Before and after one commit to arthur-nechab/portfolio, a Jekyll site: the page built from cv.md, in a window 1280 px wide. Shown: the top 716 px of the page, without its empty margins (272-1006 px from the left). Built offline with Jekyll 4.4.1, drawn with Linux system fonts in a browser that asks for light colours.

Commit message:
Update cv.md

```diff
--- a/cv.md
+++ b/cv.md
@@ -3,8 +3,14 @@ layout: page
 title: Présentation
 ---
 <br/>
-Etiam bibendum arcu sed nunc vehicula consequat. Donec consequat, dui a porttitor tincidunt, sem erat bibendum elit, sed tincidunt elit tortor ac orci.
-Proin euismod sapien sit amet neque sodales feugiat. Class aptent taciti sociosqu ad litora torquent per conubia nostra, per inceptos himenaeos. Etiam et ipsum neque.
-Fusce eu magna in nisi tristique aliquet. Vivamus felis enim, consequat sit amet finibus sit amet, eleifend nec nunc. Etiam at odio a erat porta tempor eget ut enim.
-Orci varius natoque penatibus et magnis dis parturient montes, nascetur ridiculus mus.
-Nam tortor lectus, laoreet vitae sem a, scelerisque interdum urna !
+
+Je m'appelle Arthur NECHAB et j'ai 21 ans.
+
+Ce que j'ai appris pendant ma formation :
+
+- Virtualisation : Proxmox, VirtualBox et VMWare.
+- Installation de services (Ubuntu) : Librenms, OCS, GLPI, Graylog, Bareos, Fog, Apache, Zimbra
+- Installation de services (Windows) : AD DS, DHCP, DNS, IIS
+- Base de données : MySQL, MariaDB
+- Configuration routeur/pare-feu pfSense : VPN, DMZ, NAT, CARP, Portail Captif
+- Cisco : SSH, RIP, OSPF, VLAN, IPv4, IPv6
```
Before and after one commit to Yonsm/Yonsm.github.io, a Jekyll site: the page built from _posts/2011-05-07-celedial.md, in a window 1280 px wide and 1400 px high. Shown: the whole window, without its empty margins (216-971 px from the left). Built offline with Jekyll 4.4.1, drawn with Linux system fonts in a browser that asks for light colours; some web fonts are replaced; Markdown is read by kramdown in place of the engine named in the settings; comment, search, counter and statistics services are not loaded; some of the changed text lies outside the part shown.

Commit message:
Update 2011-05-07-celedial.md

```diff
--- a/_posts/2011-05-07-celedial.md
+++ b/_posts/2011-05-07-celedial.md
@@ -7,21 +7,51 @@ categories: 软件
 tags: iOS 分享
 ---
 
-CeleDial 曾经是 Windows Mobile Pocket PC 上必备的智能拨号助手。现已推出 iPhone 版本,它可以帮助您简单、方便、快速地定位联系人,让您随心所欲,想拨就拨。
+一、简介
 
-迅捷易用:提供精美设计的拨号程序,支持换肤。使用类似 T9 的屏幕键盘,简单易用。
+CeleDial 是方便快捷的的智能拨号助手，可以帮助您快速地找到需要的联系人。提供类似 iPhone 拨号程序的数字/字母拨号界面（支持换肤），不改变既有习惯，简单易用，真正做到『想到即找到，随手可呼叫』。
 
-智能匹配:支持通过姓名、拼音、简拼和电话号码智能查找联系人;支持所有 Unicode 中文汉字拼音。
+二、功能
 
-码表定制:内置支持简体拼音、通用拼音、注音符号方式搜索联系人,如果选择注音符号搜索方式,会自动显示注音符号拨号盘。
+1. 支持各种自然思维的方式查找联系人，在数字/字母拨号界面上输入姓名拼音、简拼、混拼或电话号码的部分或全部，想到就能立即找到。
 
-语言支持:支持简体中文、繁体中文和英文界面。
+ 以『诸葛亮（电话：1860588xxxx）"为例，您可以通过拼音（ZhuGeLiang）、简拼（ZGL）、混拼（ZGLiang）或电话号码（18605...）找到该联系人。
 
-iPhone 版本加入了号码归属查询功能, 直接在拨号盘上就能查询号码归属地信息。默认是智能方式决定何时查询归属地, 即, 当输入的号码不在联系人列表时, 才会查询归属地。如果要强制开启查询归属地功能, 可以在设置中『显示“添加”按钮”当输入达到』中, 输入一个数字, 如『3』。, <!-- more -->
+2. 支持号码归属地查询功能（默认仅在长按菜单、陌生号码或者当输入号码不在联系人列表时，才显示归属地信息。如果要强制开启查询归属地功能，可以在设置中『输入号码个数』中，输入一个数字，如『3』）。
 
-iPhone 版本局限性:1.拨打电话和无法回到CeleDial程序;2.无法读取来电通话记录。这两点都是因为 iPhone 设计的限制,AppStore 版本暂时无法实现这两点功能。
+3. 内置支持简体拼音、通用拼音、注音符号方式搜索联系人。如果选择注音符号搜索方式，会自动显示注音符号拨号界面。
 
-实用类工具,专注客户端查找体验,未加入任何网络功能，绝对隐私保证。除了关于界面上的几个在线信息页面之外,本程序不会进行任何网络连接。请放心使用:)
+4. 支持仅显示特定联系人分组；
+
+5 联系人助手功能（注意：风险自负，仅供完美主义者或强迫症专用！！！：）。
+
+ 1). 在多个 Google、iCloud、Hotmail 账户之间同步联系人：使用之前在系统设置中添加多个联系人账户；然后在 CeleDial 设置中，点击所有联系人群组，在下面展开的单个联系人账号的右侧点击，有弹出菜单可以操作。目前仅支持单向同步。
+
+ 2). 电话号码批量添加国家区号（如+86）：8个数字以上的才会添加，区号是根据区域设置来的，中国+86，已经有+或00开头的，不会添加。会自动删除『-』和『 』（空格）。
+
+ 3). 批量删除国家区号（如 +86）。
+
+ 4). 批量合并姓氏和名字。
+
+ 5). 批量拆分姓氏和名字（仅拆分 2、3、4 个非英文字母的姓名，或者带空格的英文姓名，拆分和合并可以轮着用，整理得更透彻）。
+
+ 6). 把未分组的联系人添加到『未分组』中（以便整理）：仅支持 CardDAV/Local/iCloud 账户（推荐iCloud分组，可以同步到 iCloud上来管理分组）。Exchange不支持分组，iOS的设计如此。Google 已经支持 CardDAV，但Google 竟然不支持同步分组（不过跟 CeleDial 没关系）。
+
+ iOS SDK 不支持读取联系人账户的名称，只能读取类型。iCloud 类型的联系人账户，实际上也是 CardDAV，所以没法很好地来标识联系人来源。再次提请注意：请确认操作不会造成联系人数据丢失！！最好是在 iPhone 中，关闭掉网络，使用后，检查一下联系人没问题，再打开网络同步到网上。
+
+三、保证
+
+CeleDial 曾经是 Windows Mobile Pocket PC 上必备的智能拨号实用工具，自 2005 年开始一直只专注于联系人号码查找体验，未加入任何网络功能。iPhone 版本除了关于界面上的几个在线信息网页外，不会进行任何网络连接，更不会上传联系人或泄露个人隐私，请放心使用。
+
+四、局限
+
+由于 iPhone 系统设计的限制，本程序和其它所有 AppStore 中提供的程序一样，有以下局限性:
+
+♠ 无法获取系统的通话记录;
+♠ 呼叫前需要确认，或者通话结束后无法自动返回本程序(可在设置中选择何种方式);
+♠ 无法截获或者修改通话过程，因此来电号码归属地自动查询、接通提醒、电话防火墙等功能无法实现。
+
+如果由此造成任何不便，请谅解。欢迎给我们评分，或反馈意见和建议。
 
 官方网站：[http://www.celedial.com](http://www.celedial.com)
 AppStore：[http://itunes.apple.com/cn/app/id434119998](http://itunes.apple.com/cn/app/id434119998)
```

━━━━━━━━━━

Work required: Lines above with "iPhone" in them are the ones to copy.

Exercise result:
-CeleDial 曾经是 Windows Mobile Pocket PC 上必备的智能拨号助手。现已推出 iPhone 版本,它可以帮助您简单、方便、快速地定位联系人,让您随心所欲,想拨就拨。
+CeleDial 是方便快捷的的智能拨号助手，可以帮助您快速地找到需要的联系人。提供类似 iPhone 拨号程序的数字/字母拨号界面（支持换肤），不改变既有习惯，简单易用，真正做到『想到即找到，随手可呼叫』。
-iPhone 版本加入了号码归属查询功能, 直接在拨号盘上就能查询号码归属地信息。默认是智能方式决定何时查询归属地, 即, 当输入的号码不在联系人列表时, 才会查询归属地。如果要强制开启查询归属地功能, 可以在设置中『显示“添加”按钮”当输入达到』中, 输入一个数字, 如『3』。, <!-- more -->
-iPhone 版本局限性:1.拨打电话和无法回到CeleDial程序;2.无法读取来电通话记录。这两点都是因为 iPhone 设计的限制,AppStore 版本暂时无法实现这两点功能。
+ iOS SDK 不支持读取联系人账户的名称，只能读取类型。iCloud 类型的联系人账户，实际上也是 CardDAV，所以没法很好地来标识联系人来源。再次提请注意：请确认操作不会造成联系人数据丢失！！最好是在 iPhone 中，关闭掉网络，使用后，检查一下联系人没问题，再打开网络同步到网上。
+CeleDial 曾经是 Windows Mobile Pocket PC 上必备的智能拨号实用工具，自 2005 年开始一直只专注于联系人号码查找体验，未加入任何网络功能。iPhone 版本除了关于界面上的几个在线信息网页外，不会进行任何网络连接，更不会上传联系人或泄露个人隐私，请放心使用。
+由于 iPhone 系统设计的限制，本程序和其它所有 AppStore 中提供的程序一样，有以下局限性:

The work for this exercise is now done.